Brandon sat in the cafeteria surrounded by people, all alone. His friends talked and laughed around him, but he felt so apart from them he couldn't join in. Ever since Halloween his life had taken a strange turn to worse from the inside of the greatest gift he could've ever imagined. The rose tinted irony kept him in a sort of humorous melancholy, locked between elation and total despair.
At first everything seemed perfect. After Agent Hamilton ("Call me Ham.") and his steely partner left that faithful night, he thought the world was made for him, and in a way it was. It just never occurred to Brandon what that really meant.
Everything came easy. He only had to focus for a second and he could have anything he wanted. And not just material things. Even the way people treated him seemed to be affected by his thoughts. Despite Ham's warnings that manipulating regular people was against Sage guidelines, he found it was nearly impossible not to. Most of the time, it wasn't even intentional. Just a stray thought that, "Hey, this person should be nicer to me," and poof, poor on the sugar.
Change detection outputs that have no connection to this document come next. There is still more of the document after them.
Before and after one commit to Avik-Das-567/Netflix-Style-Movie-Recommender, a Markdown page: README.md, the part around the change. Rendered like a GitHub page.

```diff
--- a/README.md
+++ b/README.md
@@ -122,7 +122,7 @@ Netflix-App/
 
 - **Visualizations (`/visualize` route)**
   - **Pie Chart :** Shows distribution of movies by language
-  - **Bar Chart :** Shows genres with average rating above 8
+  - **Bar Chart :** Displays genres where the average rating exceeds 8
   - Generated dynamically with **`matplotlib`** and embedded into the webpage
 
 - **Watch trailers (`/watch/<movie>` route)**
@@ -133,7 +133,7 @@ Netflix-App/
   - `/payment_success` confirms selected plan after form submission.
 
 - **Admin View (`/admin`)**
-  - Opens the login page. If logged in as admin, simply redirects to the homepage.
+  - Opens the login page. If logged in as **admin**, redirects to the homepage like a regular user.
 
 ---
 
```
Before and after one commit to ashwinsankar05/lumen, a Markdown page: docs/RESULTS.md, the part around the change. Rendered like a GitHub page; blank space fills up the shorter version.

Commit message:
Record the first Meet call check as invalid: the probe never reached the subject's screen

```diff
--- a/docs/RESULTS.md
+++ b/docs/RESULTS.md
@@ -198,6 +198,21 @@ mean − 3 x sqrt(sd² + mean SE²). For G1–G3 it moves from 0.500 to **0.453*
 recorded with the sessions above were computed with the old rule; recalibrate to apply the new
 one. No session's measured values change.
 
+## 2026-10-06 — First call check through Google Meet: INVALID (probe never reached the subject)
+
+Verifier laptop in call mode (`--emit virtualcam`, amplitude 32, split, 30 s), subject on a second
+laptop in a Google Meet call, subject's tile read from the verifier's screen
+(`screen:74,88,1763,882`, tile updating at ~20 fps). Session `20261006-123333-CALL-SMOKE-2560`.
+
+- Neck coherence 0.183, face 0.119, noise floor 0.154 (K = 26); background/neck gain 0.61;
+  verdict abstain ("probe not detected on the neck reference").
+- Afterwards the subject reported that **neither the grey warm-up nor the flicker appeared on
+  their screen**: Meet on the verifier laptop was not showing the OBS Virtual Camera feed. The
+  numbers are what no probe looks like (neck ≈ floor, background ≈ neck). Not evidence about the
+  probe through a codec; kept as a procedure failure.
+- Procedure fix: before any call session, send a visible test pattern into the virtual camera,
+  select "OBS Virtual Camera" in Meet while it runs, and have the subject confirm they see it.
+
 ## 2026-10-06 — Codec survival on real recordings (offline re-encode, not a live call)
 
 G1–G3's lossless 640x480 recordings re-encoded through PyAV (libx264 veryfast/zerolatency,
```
Yea, at first it was great, but soon the artificial nature of his relationships started becoming more obvious. Or at the very least, more confusing. Was that girl looking at him because she liked him or because he wanted her to look? What about his friends? Did they hang on his every word because he was interesting or because his voice demanded attention, literally? His parents, too, suddenly seemed so much more agreeable. Isolation began to close in on him. He couldn't live like this much longer and he knew it.
He made the decision then, sitting in the lunch room watching a world he wasn't part of anymore, that he had to seek out others like him: 'adepts' as Agent Ham called them. He could feel them sometimes, a weight that occasionally pressed at the bubble of his world before disappearing, but other than the Sage representatives that wonderful night, Brandon hadn't seen another of his kind.
Agent Ham had tried to warn him that something like this would happen; that living with norms (again, his word) was problematic at best, but Brandon wasn't really listening, too caught up in the moment to care. But now he wished he had. He had no idea how to find others like him.
Still, he was determined, and as he walked home from school later that afternoon, he contemplated the problem. He became aware of that somewhat familiar feeling of something pressing against his bubble, but it subsided when he tried to focus on it. As his thoughts drifted back to the problem at hand he felt the sensation again, but again it vanished when he tried to grasp at it. Then a light bulb illuminated above his mind.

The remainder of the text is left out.